The food-centric spot will debut on national television next week. It was unveiled on Monday at Wendy's National Convention in Orlando, Fla., and features close-up shots of food items as well as the iconic Wendy and her red pigtails. TV ads break on Monday in prime time on network and cable. Store merchandising set to debut in late February will emphasize the food with a "crisp, clean look to it, spokesperson Bob Bertini tells Marketing Daily.
"We are squarely focused on our food," he says. "We're really making food the hero again. The red wig campaign did some very good things for us. It got us noticed, got people talking about the brand again."
Michael Solomon, a professor of marketing at St. Joseph's University in Philadelphia, is pleased. "I'm delighted to see the end of the obnoxious current campaign," he says. "The new focus makes sense to me. I think it's the harbinger of a lot of campaigns we'll see that go back to their roots."
"Our quality food will be the hero of our advertising once again," said Kerrii Anderson, president and CEO, in a statement. "This effort has been driven by a clear understanding of our brand strategy and hallmarks of quality, freshness and honesty."
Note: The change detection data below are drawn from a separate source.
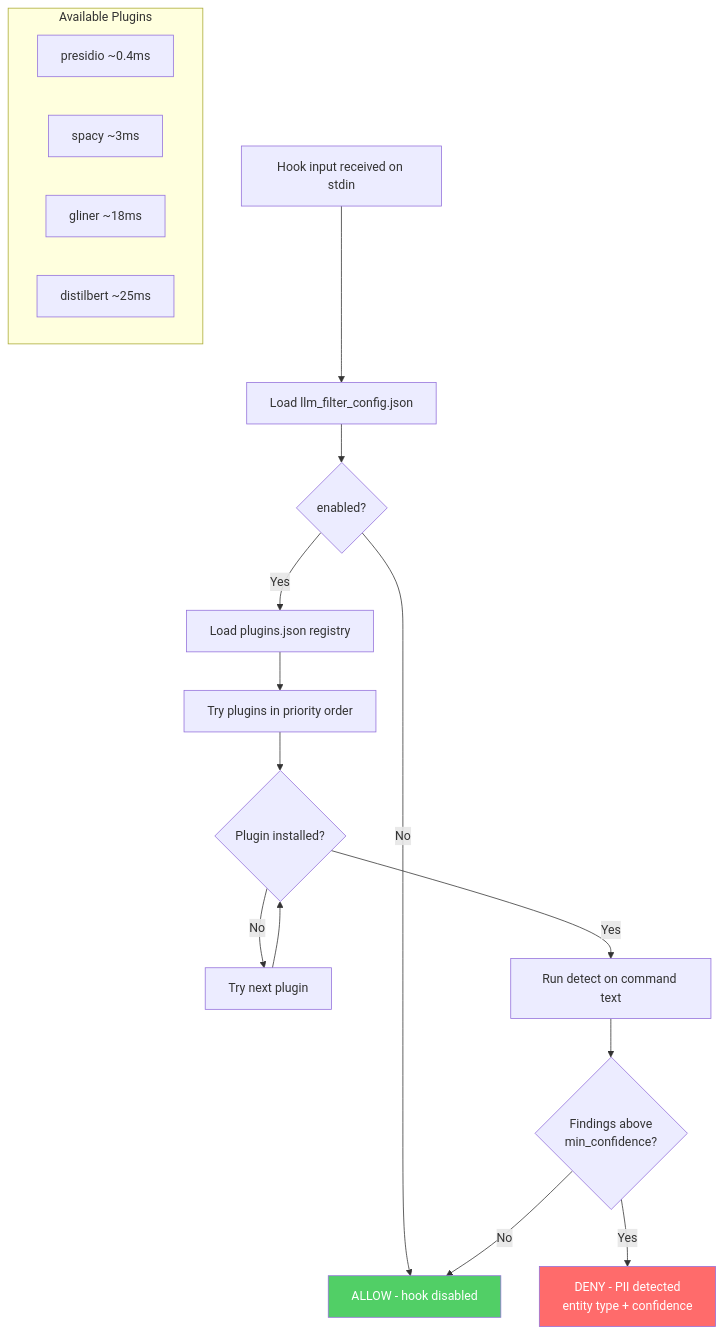
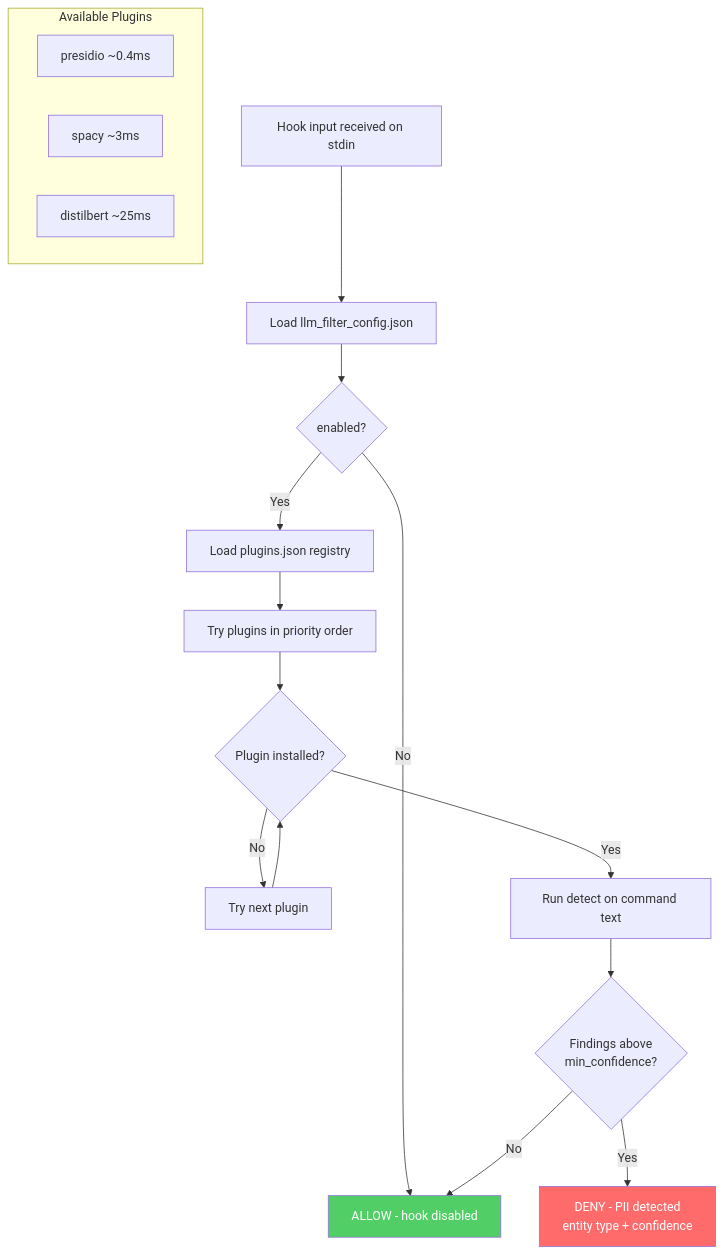
Before and after one commit to pipopoplin/hook-hole: the third of 3 diagrams in docs/sequence-diagram.md, drawn with Mermaid. The commit also changed 9 other files, not shown here.

````diff
--- a/docs/sequence-diagram.md
+++ b/docs/sequence-diagram.md
@@ -89,26 +89,25 @@
 ```mermaid
 flowchart TD
     A[Hook input received on stdin] --> B[Load llm_filter_config.json]
     B --> C{enabled?}
     C -->|No| D[ALLOW - hook disabled]
     C -->|Yes| E[Load plugins.json registry]
     E --> F[Try plugins in priority order]
 
     F --> G{Plugin installed?}
     G -->|No| H[Try next plugin]
     H --> G
     G -->|Yes| I[Run detect on command text]
     I --> K{Findings above<br/>min_confidence?}
     K -->|No| D
     K -->|Yes| L[DENY - PII detected<br/>entity type + confidence]
 
     style D fill:#51cf66,color:#fff
     style L fill:#ff6b6b,color:#fff
 
     subgraph Available Plugins
         P1[presidio ~0.4ms]
         P2[spacy ~3ms]
-        P3[gliner ~18ms]
-        P4[distilbert ~25ms]
+        P3[distilbert ~25ms]
     end
 ```
````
Wendy's current "That's Right" campaign--with consumers donning red wigs as a symbol of enlightenment--generated considerable attention for the brand, but has not sufficiently driven performance, the company admitted.
The new campaign from Wendy's agency partner, Kirshenbaum bond + partners, still leverages red-hair iconography, but does so in a way that is more genuine and true to the Wendy's brand, the company said.
Each television spot opens and closes with an animated version of Wendy, daughter of founder Dave Thomas, who was eight years old when the first restaurant opened in 1969. In one 30-second spot, Wendy holds up a fishing rod to introduce the new "hand-cut, North Pacific cod, fish sandwiches." In another ad, she takes a small bite out of a hamburger; in yet another, she clutches a small piggy bank to promote the Super Value Menu."
Each ad ends with a voice saying, "It's w-a-a-a-ay better than fast food. It's Wendy's."
"These appeals are usually more effective during times of uncertainty such as the recession we appear to be headed toward, where people are likely to care less about glitz or coolness and more about quality and value for the dollar," says Solomon.
The campaign will be fully integrated with radio, outdoor, online and store merchandising components.
Bertini wouldn't divulge ad spend for the effort. According to Nielsen Monitor-Plus, Wendy's spent $265 million from January to October last year.
In addition to Kirshenbaum bond + partners, Wendy's other advertising agency partners include: Saatchi & Saatchi and Vidal Partners (Hispanic advertising). MediaVest handles Wendy's national media planning and buying.